11 February 2020
Blog: Women in Science Day
by Kate Cartmell-Done
I am a peatland support officer, supporting our peatland project field officers to deliver restoration, and I’ve been in the role here at the North Pennines AONB Partnership for five months. Peat bogs are important because they store carbon and help with other things like slowing the flow of water from the hills to reduce the impact of flooding downstream.
I chose this career path because I love being able to work outdoors and I’m really interested in bogs (oddly), but I didn’t always intend to work in conservation and wasn’t even aware it was an option. It was only really by accident that I ended up doing an apprenticeship in it because I hated doing my A-levels and didn’t want to go to university. I wasn’t even that keen on the idea, but after a couple of weeks I realised it was exactly what I wanted to be doing and that I’d been very lucky to fall into it. My boss encouraged me to try working with the peatland team and the rest is history.

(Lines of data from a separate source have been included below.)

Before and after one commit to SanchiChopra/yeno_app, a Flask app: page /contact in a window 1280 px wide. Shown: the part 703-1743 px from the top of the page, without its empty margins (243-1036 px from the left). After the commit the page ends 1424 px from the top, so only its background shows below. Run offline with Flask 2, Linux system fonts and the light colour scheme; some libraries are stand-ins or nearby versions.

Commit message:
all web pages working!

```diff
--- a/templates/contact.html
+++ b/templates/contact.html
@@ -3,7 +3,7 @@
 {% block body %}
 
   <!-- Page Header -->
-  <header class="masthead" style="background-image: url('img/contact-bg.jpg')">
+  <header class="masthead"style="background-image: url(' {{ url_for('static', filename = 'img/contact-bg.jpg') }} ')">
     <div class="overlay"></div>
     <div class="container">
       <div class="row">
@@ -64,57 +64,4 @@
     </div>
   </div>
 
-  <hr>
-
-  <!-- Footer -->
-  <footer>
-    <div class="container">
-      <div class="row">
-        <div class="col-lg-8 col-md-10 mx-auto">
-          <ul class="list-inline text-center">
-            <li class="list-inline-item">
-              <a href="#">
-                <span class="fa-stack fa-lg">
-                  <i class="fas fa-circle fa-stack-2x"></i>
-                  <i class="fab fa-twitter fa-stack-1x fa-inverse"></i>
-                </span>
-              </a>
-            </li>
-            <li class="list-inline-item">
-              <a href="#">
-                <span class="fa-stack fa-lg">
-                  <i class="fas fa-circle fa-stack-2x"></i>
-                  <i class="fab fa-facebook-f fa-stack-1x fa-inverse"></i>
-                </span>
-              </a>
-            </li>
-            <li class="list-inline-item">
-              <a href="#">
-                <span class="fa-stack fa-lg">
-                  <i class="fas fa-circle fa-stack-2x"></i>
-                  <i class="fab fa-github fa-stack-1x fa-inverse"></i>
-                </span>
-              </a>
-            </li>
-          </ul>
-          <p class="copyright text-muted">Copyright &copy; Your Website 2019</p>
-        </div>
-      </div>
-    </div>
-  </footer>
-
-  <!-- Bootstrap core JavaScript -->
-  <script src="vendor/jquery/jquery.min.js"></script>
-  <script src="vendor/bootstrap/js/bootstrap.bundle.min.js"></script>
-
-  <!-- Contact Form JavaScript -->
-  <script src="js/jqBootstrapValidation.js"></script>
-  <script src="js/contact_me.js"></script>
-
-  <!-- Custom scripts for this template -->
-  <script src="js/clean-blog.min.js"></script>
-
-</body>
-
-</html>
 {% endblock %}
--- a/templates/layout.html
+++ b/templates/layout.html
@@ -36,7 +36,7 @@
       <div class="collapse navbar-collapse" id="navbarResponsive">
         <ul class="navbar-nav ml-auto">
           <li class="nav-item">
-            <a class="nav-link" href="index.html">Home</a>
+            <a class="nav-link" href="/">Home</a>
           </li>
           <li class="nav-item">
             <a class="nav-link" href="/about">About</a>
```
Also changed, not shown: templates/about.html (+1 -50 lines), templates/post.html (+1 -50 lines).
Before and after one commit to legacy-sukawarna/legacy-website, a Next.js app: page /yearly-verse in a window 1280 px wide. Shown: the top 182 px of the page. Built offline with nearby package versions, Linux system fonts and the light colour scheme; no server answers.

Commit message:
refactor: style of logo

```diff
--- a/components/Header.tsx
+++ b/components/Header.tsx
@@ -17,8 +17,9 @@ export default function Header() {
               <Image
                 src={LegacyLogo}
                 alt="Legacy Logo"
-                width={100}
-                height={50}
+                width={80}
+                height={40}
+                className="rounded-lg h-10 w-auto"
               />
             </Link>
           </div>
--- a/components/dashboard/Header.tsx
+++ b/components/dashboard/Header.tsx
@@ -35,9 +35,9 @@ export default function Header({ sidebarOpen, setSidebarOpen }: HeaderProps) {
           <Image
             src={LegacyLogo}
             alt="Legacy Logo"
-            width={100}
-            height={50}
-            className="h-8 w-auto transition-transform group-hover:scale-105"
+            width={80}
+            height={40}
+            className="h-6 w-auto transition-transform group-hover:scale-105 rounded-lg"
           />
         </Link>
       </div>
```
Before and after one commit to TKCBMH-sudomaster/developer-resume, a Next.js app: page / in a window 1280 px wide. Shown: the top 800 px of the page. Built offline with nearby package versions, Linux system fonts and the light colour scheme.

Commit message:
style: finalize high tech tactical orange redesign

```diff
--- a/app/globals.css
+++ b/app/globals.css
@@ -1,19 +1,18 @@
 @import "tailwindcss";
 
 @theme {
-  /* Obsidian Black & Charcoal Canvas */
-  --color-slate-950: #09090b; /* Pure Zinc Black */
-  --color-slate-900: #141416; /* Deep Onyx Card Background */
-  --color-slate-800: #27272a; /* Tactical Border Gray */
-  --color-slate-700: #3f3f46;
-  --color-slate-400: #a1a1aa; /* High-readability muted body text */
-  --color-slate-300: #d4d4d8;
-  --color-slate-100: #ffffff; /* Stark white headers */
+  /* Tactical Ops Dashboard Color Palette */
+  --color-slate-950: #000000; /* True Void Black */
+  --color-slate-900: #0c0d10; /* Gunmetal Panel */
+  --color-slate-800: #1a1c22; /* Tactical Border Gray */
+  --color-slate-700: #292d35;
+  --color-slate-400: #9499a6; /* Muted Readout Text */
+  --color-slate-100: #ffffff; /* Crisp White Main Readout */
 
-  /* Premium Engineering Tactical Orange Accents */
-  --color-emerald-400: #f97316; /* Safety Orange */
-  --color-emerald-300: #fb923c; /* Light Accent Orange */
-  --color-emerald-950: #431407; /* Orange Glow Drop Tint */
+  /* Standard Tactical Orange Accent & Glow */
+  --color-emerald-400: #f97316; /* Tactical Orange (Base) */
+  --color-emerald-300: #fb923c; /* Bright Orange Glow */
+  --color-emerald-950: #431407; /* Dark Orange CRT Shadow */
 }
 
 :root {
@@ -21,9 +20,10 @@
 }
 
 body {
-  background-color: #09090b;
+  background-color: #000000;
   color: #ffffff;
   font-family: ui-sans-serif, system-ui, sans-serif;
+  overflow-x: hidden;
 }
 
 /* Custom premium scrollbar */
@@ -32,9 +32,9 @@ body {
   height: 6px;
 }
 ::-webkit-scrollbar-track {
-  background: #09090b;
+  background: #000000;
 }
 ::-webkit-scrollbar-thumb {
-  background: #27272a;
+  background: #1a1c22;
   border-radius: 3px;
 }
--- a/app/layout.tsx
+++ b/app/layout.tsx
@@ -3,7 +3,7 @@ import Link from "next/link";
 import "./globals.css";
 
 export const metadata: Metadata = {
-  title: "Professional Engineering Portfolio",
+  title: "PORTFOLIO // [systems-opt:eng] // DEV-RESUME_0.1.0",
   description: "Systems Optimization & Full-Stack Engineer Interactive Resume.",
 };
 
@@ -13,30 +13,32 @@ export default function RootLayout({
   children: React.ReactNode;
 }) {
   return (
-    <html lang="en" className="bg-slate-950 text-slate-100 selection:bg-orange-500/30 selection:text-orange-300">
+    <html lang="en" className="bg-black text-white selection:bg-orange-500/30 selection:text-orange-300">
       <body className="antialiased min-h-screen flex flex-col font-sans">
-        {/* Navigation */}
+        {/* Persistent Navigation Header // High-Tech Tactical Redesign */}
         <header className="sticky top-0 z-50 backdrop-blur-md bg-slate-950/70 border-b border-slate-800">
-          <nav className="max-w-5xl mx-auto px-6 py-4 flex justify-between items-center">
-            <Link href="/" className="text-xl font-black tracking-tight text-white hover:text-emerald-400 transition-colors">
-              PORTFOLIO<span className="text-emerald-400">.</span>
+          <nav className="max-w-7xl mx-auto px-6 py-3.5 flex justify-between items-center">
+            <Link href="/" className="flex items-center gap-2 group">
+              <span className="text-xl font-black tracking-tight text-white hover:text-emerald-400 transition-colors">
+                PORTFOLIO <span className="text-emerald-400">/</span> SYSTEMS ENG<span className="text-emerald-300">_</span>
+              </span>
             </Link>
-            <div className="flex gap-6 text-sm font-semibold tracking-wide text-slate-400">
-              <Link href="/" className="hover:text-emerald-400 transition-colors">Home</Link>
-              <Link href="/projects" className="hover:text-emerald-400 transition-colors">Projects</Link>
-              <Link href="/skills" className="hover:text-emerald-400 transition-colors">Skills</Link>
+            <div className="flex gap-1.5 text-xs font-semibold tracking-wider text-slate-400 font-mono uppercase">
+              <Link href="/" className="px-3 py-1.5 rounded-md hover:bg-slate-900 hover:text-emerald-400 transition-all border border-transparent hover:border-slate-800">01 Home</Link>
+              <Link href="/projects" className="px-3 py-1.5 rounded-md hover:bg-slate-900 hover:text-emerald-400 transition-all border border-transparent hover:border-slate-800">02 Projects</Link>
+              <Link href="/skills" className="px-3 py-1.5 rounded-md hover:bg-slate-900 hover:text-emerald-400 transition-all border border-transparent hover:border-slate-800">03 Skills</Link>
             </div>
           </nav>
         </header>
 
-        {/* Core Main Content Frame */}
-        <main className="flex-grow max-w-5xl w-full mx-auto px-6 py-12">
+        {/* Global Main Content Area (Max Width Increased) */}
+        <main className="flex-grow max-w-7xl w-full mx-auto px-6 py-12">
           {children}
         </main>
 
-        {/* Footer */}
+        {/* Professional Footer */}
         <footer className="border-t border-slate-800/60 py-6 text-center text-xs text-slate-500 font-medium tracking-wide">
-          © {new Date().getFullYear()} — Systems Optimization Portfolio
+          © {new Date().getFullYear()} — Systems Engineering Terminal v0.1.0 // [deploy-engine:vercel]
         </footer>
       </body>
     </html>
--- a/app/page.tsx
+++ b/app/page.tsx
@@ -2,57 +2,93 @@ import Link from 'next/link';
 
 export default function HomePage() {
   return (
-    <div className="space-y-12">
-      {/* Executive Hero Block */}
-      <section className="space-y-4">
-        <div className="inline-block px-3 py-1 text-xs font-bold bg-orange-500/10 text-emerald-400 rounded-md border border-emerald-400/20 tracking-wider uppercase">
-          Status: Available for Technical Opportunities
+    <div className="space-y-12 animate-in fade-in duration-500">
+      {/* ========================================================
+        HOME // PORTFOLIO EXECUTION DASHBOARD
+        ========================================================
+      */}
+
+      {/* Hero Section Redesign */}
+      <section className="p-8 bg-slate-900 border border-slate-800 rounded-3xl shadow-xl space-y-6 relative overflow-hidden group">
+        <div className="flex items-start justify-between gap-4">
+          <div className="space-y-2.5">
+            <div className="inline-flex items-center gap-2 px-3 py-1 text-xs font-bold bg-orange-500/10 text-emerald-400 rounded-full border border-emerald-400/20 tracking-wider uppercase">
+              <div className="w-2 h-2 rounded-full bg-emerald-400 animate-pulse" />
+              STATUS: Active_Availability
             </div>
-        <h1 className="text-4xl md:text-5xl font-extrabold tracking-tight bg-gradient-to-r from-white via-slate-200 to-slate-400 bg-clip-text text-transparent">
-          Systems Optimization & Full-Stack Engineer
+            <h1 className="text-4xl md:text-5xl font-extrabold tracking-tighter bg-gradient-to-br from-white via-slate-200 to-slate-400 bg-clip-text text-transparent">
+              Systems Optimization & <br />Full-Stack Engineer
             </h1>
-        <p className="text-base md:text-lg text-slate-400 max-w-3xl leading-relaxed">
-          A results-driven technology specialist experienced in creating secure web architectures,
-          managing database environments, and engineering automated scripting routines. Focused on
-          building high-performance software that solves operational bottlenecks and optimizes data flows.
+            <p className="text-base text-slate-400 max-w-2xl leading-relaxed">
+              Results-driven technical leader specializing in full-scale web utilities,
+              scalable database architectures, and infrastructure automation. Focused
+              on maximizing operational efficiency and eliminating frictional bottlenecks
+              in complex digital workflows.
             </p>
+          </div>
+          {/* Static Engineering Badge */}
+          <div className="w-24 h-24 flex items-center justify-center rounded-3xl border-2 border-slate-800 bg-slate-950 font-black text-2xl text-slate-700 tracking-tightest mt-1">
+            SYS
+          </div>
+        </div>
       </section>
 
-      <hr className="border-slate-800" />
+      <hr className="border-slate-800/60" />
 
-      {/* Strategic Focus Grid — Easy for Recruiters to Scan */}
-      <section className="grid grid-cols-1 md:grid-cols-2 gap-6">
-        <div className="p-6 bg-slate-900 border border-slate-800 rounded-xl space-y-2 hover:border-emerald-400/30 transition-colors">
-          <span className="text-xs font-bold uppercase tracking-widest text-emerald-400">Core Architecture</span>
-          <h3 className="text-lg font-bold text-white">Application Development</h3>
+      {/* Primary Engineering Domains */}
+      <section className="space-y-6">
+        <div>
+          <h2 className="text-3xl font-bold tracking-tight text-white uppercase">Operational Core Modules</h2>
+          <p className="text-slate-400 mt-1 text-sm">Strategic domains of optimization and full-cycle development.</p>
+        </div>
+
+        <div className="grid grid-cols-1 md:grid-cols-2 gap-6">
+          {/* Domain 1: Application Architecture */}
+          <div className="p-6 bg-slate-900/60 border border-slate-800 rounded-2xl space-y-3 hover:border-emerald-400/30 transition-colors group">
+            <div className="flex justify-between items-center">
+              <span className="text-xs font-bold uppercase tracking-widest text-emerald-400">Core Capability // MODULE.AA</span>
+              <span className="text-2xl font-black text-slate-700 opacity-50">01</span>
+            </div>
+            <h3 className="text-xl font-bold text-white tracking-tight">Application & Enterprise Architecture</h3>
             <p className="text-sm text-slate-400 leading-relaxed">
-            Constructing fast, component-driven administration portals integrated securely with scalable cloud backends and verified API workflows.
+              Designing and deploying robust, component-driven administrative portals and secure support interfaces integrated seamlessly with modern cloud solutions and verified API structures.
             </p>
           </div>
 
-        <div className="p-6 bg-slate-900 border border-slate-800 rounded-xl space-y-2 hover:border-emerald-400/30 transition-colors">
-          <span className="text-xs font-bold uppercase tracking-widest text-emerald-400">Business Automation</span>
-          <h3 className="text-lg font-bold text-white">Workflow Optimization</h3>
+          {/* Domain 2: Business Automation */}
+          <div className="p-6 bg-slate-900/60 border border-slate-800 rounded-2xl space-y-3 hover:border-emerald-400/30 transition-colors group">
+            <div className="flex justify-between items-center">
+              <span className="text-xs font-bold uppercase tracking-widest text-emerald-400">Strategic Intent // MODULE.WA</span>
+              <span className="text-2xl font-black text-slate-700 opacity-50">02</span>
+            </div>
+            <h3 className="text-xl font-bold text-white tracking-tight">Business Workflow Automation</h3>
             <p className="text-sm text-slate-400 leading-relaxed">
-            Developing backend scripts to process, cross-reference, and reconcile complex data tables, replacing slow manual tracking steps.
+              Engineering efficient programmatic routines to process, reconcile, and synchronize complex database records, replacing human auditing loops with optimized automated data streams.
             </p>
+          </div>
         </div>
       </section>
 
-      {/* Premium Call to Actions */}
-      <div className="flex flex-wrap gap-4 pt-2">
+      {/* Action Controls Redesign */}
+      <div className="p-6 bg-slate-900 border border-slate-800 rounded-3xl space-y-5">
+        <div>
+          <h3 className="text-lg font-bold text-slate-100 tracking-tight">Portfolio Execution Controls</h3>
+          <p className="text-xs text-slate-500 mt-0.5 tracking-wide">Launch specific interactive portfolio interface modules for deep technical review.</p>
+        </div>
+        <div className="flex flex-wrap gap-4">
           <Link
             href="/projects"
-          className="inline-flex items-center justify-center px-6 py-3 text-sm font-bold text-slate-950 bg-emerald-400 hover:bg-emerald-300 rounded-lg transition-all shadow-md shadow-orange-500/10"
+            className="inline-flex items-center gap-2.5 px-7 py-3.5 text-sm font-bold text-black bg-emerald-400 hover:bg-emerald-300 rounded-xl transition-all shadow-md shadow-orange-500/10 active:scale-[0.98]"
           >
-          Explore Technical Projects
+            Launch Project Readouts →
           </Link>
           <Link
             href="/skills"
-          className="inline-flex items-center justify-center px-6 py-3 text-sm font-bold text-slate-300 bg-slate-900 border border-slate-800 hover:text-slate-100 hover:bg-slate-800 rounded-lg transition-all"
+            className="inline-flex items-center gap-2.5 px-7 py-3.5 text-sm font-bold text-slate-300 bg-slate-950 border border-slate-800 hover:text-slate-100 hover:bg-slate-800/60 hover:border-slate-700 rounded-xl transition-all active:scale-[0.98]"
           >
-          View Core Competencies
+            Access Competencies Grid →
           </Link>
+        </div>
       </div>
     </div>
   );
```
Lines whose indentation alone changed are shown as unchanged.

I was an apprentice conservation officer for two years at Cumbria Wildlife Trust where I spent a lot of time working with the peat team getting experience of surveying and restoration, and then I did an undergraduate degree in ecology.
I think the job is unique because we get to see so many different places and work with so many different people. In one week I might visit three or four different sites which could be anywhere in Cumbria, County Durham, Northumberland or Yorkshire so I get to see some great places. We talk to landowners, gamekeepers, farmers and contractors, as well as other conservationists, and coordinate with them all to get restoration work done. This is different from some other conservation jobs where mainly practical work is involved. As part of the role I spend some time flying a drone to capture images of restoration sites which we use to assess what restoration is needed and what impact it has had. Not a skill I thought I’d need!
The best part of my job is going for a lovely long walk in the hills on a sunny day (this is also the worst part when it’s pouring down and freezing!) and seeing sites where we’ve been able to make a real difference, with new vegetation growing and the rewetting of the bog starting to take effect.
My advice would be to get as much experience as possible – I have been incredibly lucky to get my dream job so soon after my degree and it wouldn’t have happened without my apprenticeship. For me, getting some work experience before university was really important for working out what I enjoyed and gaining some confidence, so I would really recommend it.
I know that the work I do in peatland restoration makes a real difference, and I’m actively involved in the efforts to help reduce the UK’s carbon emissions. Working on something that directly helps to tackle climate change is really special.